My son began 30 minute classes twice a week. He did not qualify for Pre-K based on my husband's income or any of the other requirements for Pre-K. I'm a SAHM, so scheduling is not an issue for me. The only other way he could have qualified is if I had pushed for him to be labeled "Special Needs" in other areas. They suggested that I not do that since he doesn't have any mental or physical challenges because this would have stayed on his school record and is difficult to remove later. "Why do you want the Special Needs taken off his record? If he is not Special Needs why did you have him labeled that way? etc." Hard to prove he's not special needs if I had lied to get him in.
He has been going class for the last 2 years. They work on specific sounds at a time. They started with final k, until he could say that without being reminded most of the time, the to another sound, always working with ONE sound at a time until he was usually saying the sound on his own or correcting himself on his own with that sound. He loves class and he loves his teacher, Miss Christa. He has gone from being understood by only me, to being understandable to strangers about 80% of the time, unless he gets excited and starts talking too fast to control his speech... Just mention trains and I have to either start translating or try to make him slow down and think about forming his words. He speaks slower now and with more forethought. If he can't remember how to say a word, he'll stop and ask "Mommy, what's that word I'm thinking 'bout?" or "How do say it again?" I ask him what the word means, he'll define the word and I'll ask "Do you mean /this/?" "Yeah! That's word! /this/!" My son has gotten to the point where he will say a word wrong, stop, and repeat the word correctly or ask for help. I watch him as he speaks so that I can tell if he's having trouble with a particular word. When he says a word incorrectly, we just ask him to repeat it once or twice, then go on. We don't have "class time" at home. We just work on it as it comes up. His teacher says that is really a good way of not making him self-concious but still making him think about forming his sounds. Sometimes he will say it's time to "work on his words" and will work on the words his teacher sends home or reinforce words/sounds he has already gotten pretty good at.
He gets reviewed every year on how he's doing and when they AND we feel he no longer needs help, then he will no longer go to speech class. For now though, he will start Kinder this fall and will only be taken out of his regular classroom twice a week for half an hour, and he will have speech class with other students then. Since he wasn't in a "class" this year he had solo sessions.
My husband was away for a week recently and we noticed that my son spoke clearer on the phone. I asked his teacher and she said it's because he can hear himself and that helps a lot of kids.
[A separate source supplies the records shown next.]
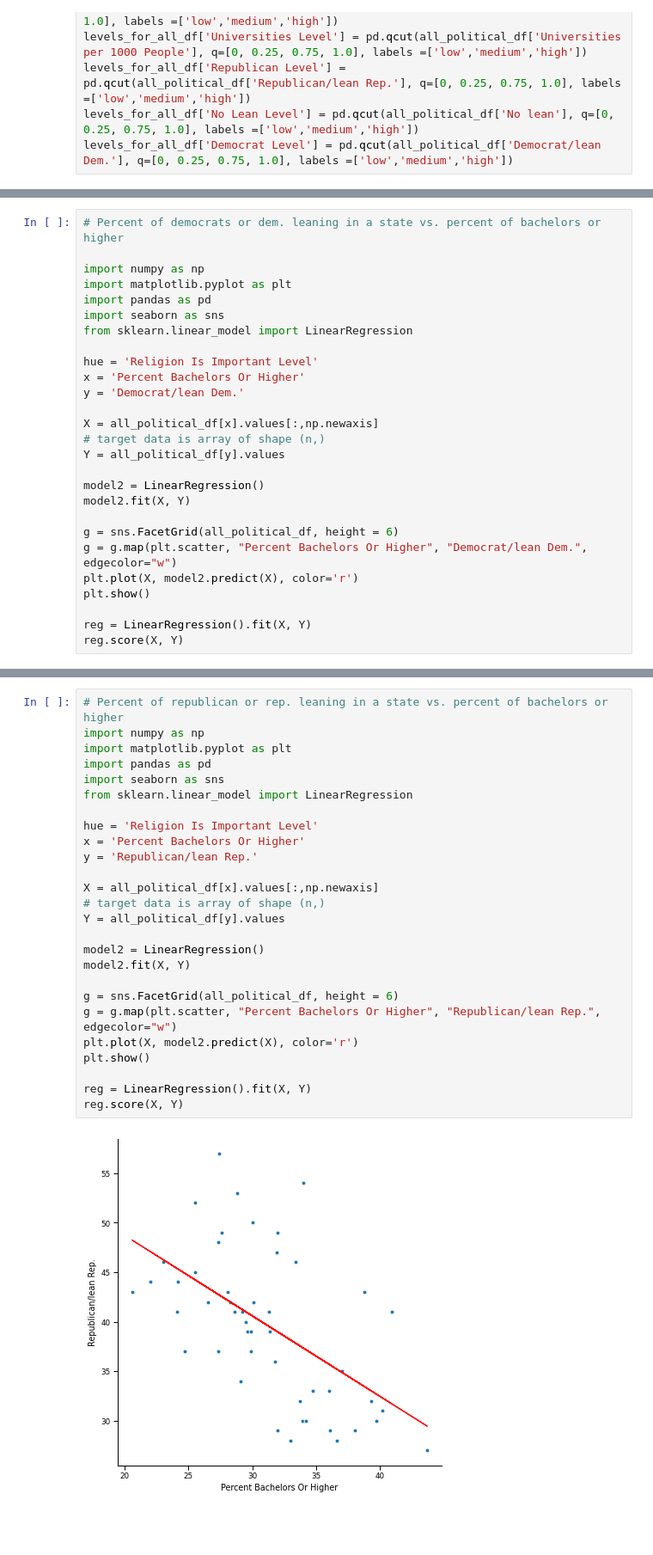
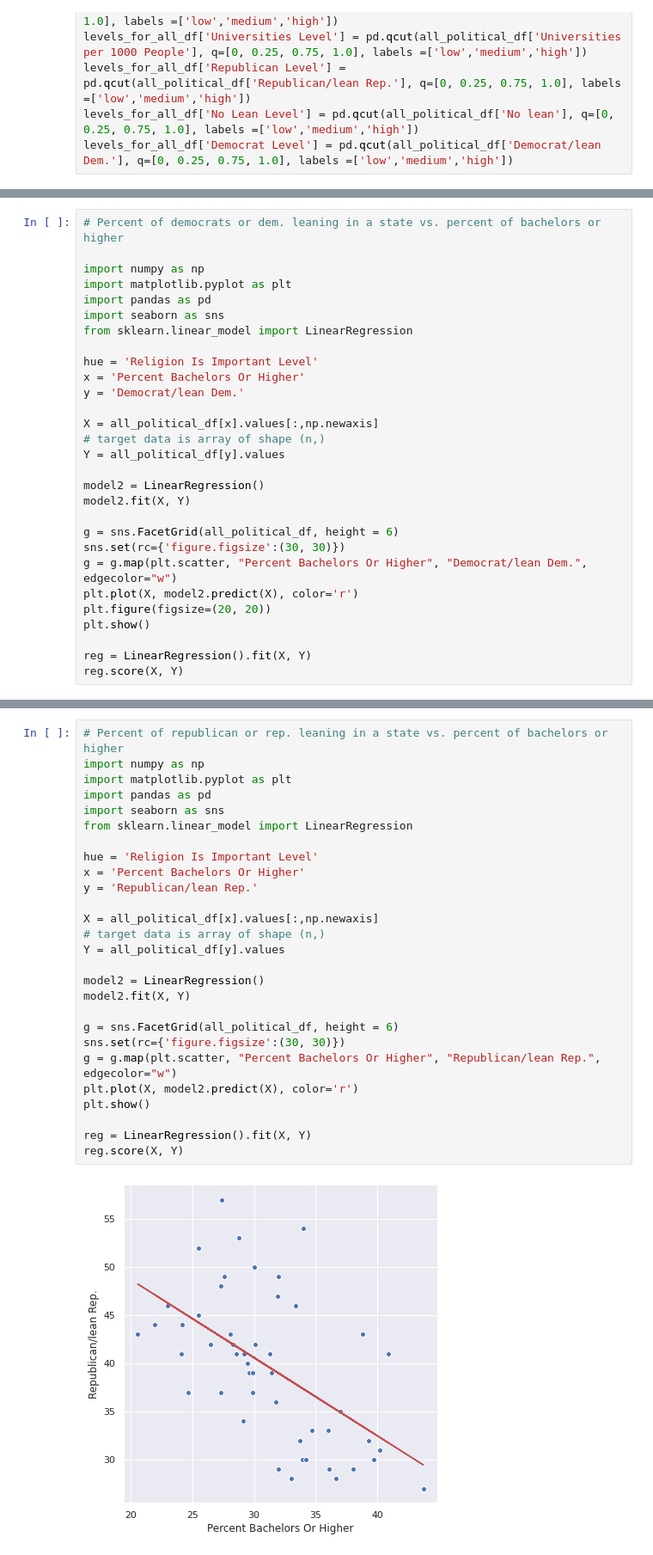
Before and after one commit to kirakirakira/Code-Louisville-Data-Science-Project, a Jupyter notebook: Education and Religion.ipynb, the cells around one changed output, grey strips where cells are left out. Shown at 86% size. Cells and saved outputs as stored; diff of their text form; blank space fills up the shorter version.

```diff
--- a/Education and Religion.ipynb
+++ b/Education and Religion.ipynb
@@ -705,8 +677,10 @@ model2 = LinearRegression()
 model2.fit(X, Y)
 
 g = sns.FacetGrid(all_political_df, height = 6)
+sns.set(rc={'figure.figsize':(30, 30)})
 g = g.map(plt.scatter, "Percent Bachelors Or Higher", "Democrat/lean Dem.", edgecolor="w")
 plt.plot(X, model2.predict(X), color='r')
+plt.figure(figsize=(20, 20))
 plt.show()
 
 reg = LinearRegression().fit(X, Y)
@@ -717,29 +698,30 @@ reg.score(X, Y)
 # %%
 # Percent of republican or rep. leaning in a state vs. percent of bachelors or higher
 import numpy as np
 import matplotlib.pyplot as plt
 import pandas as pd
 import seaborn as sns
 from sklearn.linear_model import LinearRegression
 
 hue = 'Religion Is Important Level'
 x = 'Percent Bachelors Or Higher'
 y = 'Republican/lean Rep.'
 
 X = all_political_df[x].values[:,np.newaxis]
 # target data is array of shape (n,)
 Y = all_political_df[y].values
 
 model2 = LinearRegression()
 model2.fit(X, Y)
 
 g = sns.FacetGrid(all_political_df, height = 6)
+sns.set(rc={'figure.figsize':(30, 30)})
 g = g.map(plt.scatter, "Percent Bachelors Or Higher", "Republican/lean Rep.", edgecolor="w")
 plt.plot(X, model2.predict(X), color='r')
 plt.show()
 
 reg = LinearRegression().fit(X, Y)
 reg.score(X, Y)
 # %% [output]
-[figure, old version]
+[figure, new version]
 0.30816780896553764
```
Also changed, not shown: parts of 18 cells of this notebook.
She said they will assign him a little take-home phone when he starts school next year if I like but that I can pick one up at Lakeshore Learning for $4 to use over the summer and it's THE SAME ONE. Guess what I'm getting after we pay bills!
Well, sorry this took so much space to write, but I'm passionate about speech pathology, now, and there is so much involved in getting the process started to get your child help if she needs it. You know her best, if YOU feel she needs, she probably does, and if she doesn't then you can rest having taken that pressure off.